- Traditional mulling spices include cinnamon, star anise, cloves, and nutmeg, but you don’t need to strictly rely on these. A kick of ginger, vanilla, and allspice will all do nicely. But remember, go easy on those spices, especially clove and star anise, which tend to overwhelm and overpower when stewed—it’s all about moderation.
Traditional Mulled Wine Spices: Cinnamon, Star Anise, Cloves
- Citrus is your friend. The acidic bite of lemon and orange compliment the warm spices used in the wine, helping balance your brew.
- With all the various spices floating around, mulled wine can get downright murky. Clean things up a bit with a strip of muslin, a length of cooking twine, and create a spice bag. Essentially a homemade tea bag, this will allow you to brew your wine while reducing the sediment.
- A topper of liqueur will help brighten that sauce. Curacao, Cointreau, and brandy all make for a good addition—not too boozy with just a bit of flavor.

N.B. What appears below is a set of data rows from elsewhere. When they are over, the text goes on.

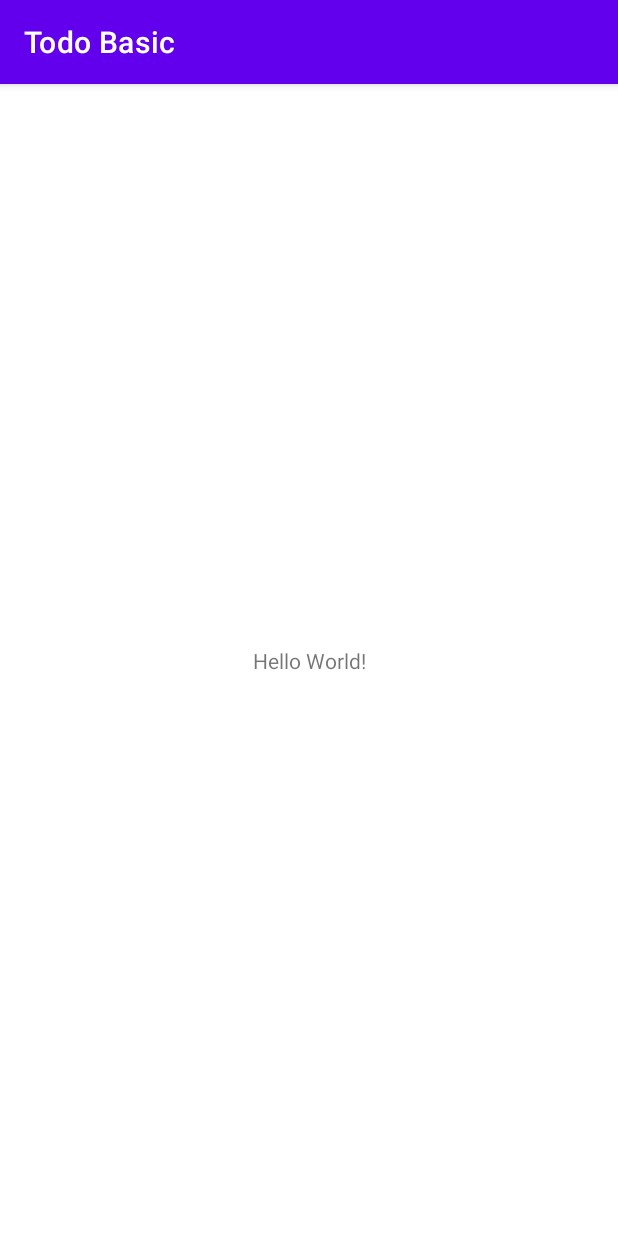
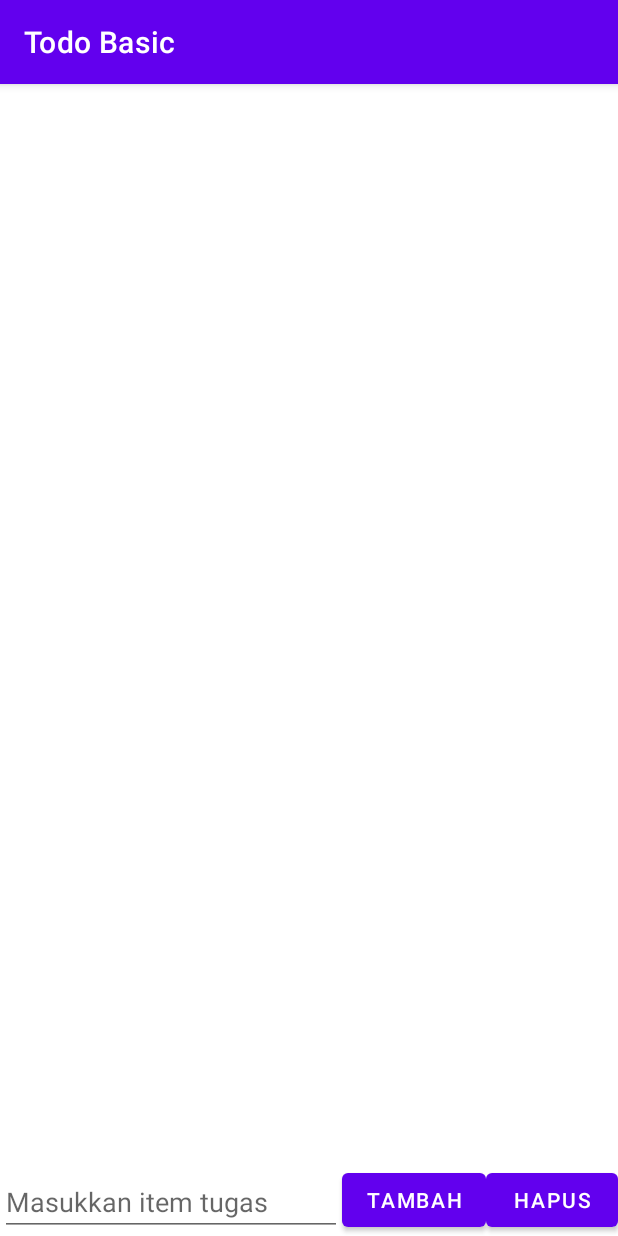
Before and after one commit to blackinitial/kotlin-basics-todo, an Android app: the screen it shows after launch (MainActivity), on a phone screen of 412 x 824 dp. Run offline under Robolectric (Android 15) with nearby library versions, the phone set to English and light mode, and no system bars.

Commit message:
add basic layout

```diff
--- a/app/src/main/res/layout/activity_main.xml
+++ b/app/src/main/res/layout/activity_main.xml
@@ -6,13 +6,38 @@
     android:layout_height="match_parent"
     tools:context=".MainActivity">
 
-    <TextView
+    <androidx.recyclerview.widget.RecyclerView
+        android:id="@+id/todoItems"
+        android:layout_width="match_parent"
+        android:layout_height="0dp"
+        app:layout_constraintBottom_toTopOf="@id/todoInput"
+        app:layout_constraintEnd_toEndOf="parent"
+        app:layout_constraintStart_toStartOf="parent"
+        app:layout_constraintTop_toTopOf="parent" />
+
+    <EditText
+        android:id="@+id/todoInput"
+        android:layout_width="0dp"
+        android:layout_height="wrap_content"
+        android:hint="Masukkan item tugas"
+        app:layout_constraintBottom_toBottomOf="parent"
+        app:layout_constraintEnd_toStartOf="@+id/todoBtnAdd"
+        app:layout_constraintStart_toStartOf="parent" />
+
+    <Button
+        android:id="@+id/todoBtnAdd"
         android:layout_width="wrap_content"
         android:layout_height="wrap_content"
-        android:text="Hello World!"
+        android:text="Tambah"
         app:layout_constraintBottom_toBottomOf="parent"
-        app:layout_constraintLeft_toLeftOf="parent"
-        app:layout_constraintRight_toRightOf="parent"
-        app:layout_constraintTop_toTopOf="parent" />
+        app:layout_constraintEnd_toStartOf="@id/todoBtnDelete"/>
+
+    <Button
+        android:id="@+id/todoBtnDelete"
+        android:layout_width="wrap_content"
+        android:layout_height="wrap_content"
+        android:text="Hapus"
+        app:layout_constraintBottom_toBottomOf="parent"
+        app:layout_constraintEnd_toEndOf="parent" />
 
 </androidx.constraintlayout.widget.ConstraintLayout>
```
Also changed, not shown: app/src/main/res/layout/item_todo.xml (added, +28 -0 lines).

- Not a fan of red or wine in general? Try cider. Opt for flat cider or perry (pear cider), and adjust those spices to compliment the base. I prefer cinnamon, clove, a touch of ginger, and a split vanilla pod for my spices, while others insist on adding cardamom, coriander, and star anise. To each their own.
- Ditch the stovetop and bust out the crockpot. The slow cooker is the ideal kitchen appliance for mulling that wine. Some recipes for mulling wine takes hours, perfect for the low setting on the crockpot—not only does it take a fraction of the electricity, but the heat is just right.
Traditional Mulled Wine
For a sip straight out of the Medieval ages, this recipe will warm those bones.
- 1 bottle of Merlot
- Half a lemon, sliced thin
- 3 cloves
- 3 cardamom pods, bruised
- 1 cinnamon stick
- 1 star anise
- 1 tsp. ground nutmeg
- 1 1/2 oz. Cointreau
- 3-4 tbsp. sugar (to taste)
Add everything to the slow cooker and simmer for 1 to 2 hours.
To serve, pour through a fine-mesh sieve into four mugs; garnish with a cinnamon stick and star anise pod.
For a break from tradition while still maintaining its roots, this recipe calls for sweet pomegranate pods.
- 1 orange, zested and juiced
- 3 whole clove
- 6 allspice berries
- 8-10 pomegranate pods, crushed
- 1 cinnamon sticks
- 1 bottle of fruity red wine (Merlot is recommended)
- 1/3 cup sugar or honey
- 1/4 cup brandy
Combine all ingredients in a large pot. Cook over medium heat, stirring constantly, until sugar dissolves. Reduce heat and simmer for 30 minutes. To serve, pour through a fine-mesh sieve into four mugs; garnish each with a cinnamon stick.
Spicy Simmered Sangria
Twist up that traditional mulled wine and try this recipe for a spicy simmered sangria, courtesy of Beso Del Sol Sangria.
- 1 liter Beso Del Sol Sangria
- 3 cinnamon sticks
- 3 pieces of fresh ginger, about 2 inches
- 6 pieces of cloves
- Nuts as desired (hazelnuts, blanched almonds, and raisins)
- Sliced fruit (oranges, apples, lemon)
- Sugar (to preferred taste)
- Blackcurrant juice (to preferred taste)
Combine and heat up to 140 degrees Fahrenheit and strain before serving. Crush or chop nuts and raisings into small bits and add as desired. Add slices of orange, apple, and lemon. Add blackcurrant juice and sugar to preferred taste.
Ditch the wine and sip on some mulled cider.
- 2 quarts apple cider
- 4 strips lemon zest
- 2 cinnamon sticks, broken in half
- 4 whole cloves
- 2 inch cube ginger, chopped
- 1 vanilla pod, split
- 1 cup of spiced rum
- Apple slices
- Lemon zest strips
- Cinnamon sticks
In a saucepot, heat cider with everything but rum to light boil. Reduce heat, cover, and simmer for 45 minutes.
Add rum and allow to heat through—do not boil. Remove from heat and pour through a fine-mesh sieve into a bowl; add sliced apples and lemon zest strips. Serve in mugs with a cinnamon stick stirrer.